Review Summary: The execution is perfect. The originality...not so much. Unfortunately, the latter is slightly more important nowadays.
The time machine could no doubt be a potential useful item for a myriad of circumstances. I would really like to take some bands, place the music they have written in their hands, and send them back several years. Why" There are many bands out there that are damn good at what they do: musicianship, songwriting, and overall presentation. But there is a difference between execution and originality. As well as a band may play, they can never stand out as much as they could if they presented something completely and refreshingly new. So if I sent some bands back several years in a time machine, maybe they could have been a major influence in the appropriate time, rather than a talented cloak in the current time. That being said, allow me to introduce the Chicago metal act Enforsaken. They were formed in 1998 and after releasing three albums, broke up in 2006. There are many elements, primarily from metal, that comprise the sound that is Enforsaken. It is more or less a well mixed amalgamation of Gothenburg, melodic death, and thrash metal, as well as some classic metal spanning since the 80s. Based on this description, what you might expect from such a mix of genres, you will most likely get.
The album maintains more or less the same pumping tempo throughout the entirety of the album. The guitar work is consistently chugging and energetic, allowing you to easily and persistently bob your head. The hooks are no doubt catchy and are varied and found throughout the majority of every song. It seems the band relies heavily on double guitar assaults, which do greatly aid to that driving chugging sound. Another thing that is very prevalent are solos, and I mean solos that remind you that this is metal, and they love the likes of veterans such as Metallica and Iron Maiden. Now these solos are interweaved throughout many of the songs, sometimes multiple times, and they last upwards of half a minute and longer. And these solos are never unnecessary or dragged out; they are well-played, fine manifestations of talent and serve as many of the highlights of the album.
To compliment the chugging assault is Dave Swanson on the drums. The drums are impeccable, playing the driving rhythms that only facilitate the thrusting guitars, the majority being alternating cymbal/snare beats. The blast beats and speedy sections do not fail in showing off Swanson’s skills. The contingent double bass is expectedly very predominant and always on top of the beat, but when it comes down to it, there is nothing very remarkable or revolutionary about the drumming.
There are also various moments (such as in “The Forever Endeavor” and “Poison Me”) where the chugging takes a break and soft interludes sooth the pulsating eardrums. These usually feature a single guitar playing a pretty melodic rhythm in concordance with an upbeat drumbeat. A slight problem might be however that the inclusions of solos after such parts are very predictable. But no matter what, whether these interludes are taking place or the chugging assault continues, the overall feel is aggressive and upbeat.
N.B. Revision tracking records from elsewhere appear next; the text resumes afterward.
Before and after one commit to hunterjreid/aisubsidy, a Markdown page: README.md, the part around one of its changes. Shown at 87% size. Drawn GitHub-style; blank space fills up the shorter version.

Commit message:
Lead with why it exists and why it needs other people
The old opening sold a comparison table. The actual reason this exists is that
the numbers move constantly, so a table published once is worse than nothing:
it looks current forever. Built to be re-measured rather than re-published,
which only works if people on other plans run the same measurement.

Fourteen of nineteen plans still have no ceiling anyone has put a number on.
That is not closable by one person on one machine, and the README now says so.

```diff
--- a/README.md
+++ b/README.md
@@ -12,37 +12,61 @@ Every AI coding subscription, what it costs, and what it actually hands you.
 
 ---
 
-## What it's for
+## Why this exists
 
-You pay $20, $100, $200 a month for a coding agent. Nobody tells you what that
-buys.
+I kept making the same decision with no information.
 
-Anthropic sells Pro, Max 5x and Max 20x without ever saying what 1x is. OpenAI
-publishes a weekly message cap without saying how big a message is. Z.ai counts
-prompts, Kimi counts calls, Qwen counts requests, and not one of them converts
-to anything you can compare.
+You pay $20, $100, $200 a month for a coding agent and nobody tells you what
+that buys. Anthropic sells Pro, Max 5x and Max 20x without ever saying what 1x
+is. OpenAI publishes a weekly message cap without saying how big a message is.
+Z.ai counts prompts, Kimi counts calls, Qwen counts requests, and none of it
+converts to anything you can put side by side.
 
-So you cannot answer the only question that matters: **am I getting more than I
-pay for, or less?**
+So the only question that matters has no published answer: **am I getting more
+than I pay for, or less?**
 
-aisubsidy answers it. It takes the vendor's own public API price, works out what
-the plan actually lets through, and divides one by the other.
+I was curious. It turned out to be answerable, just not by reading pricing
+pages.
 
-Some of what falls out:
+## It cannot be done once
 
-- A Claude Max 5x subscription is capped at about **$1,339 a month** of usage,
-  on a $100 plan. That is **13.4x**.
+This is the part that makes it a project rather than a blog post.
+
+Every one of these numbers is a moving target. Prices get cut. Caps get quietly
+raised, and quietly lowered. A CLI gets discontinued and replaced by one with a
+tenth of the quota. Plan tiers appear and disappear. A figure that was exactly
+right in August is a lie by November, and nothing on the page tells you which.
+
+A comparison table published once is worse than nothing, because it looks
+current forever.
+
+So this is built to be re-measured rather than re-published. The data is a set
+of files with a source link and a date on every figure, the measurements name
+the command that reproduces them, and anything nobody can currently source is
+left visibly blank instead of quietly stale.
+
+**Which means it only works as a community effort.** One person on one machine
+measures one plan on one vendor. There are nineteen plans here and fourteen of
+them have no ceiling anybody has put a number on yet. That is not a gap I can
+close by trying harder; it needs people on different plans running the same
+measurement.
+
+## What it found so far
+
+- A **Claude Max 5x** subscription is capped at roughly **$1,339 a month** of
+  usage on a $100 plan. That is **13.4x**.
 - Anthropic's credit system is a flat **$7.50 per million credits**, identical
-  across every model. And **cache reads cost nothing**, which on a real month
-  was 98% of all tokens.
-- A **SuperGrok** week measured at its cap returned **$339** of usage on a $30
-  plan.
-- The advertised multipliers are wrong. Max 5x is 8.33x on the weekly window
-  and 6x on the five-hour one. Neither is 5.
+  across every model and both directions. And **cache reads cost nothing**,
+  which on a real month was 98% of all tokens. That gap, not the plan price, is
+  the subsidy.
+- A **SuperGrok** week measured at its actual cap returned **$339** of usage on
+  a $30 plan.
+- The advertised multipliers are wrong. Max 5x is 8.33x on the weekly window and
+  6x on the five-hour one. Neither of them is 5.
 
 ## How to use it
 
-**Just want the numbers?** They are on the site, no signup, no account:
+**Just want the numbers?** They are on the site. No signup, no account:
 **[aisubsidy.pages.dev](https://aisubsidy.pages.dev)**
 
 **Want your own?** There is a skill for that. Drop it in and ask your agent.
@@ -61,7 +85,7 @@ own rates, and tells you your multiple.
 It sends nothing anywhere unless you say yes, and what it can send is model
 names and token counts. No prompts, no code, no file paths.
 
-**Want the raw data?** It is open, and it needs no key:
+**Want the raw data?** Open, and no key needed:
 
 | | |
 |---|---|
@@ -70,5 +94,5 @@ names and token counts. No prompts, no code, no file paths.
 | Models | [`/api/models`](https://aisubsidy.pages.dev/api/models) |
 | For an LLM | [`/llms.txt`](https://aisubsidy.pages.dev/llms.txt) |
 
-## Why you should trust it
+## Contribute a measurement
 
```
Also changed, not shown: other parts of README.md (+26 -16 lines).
Never does the music feel somber or atmospheric. I guess this can be good, but once again, it leads into slight problems of the need for variation.
The vocals delivered by Steven Sagala stay rather static throughout, usually residing the mid-ranged growl. There are some clean vocals to be found, but not as you may think. It sounds like a tenor operatic chanting. It gives a very European feel, but I remind you that these guys are from Chicago. They do very well in creating the standard Swedish or wherever else feel. Sagala’s vocals can be compared perhaps to Mikael Stanne from Dark Tranquillity, and the same can be said for certain aspects of the musical style.
Almost all the songs are around the five to six minute mark, which works in favor of and against them. Indeed, the songs are full of vigor and very catchy but, the ten tracks have somewhat the same structure and with these lengths, this construction can become easily tired out around halfway. However, the final track “All for Nothing” is the longest track at a little over eight minutes but serves greatly as a closer that provides the appropriate epic feel of a finale. This song is almost a battle song, projecting enough vivacity and heartiness for one to point towards the field and confidently march (rather quickly) to meet and engage the opponent. The chorus is even one to sing along to in such a scenario, as ridiculous as it may be in reality.
Nevertheless, the overall album doesn’t give much of anything new. Additionally, many of the songs, especially after repeated listens, end up sounding not exactly the same but very unvaried. But don’t be mistaken. This album definitely isn’t bad. In fact, the talent is maturely communicated, the energy and passion is compelling, and the package in its entirety is very well executed…just the talent is dying for progression and the sound is screaming for fresh innovation. But don’t refrain from quickly checking them out. This is the highest rating a 3 can be.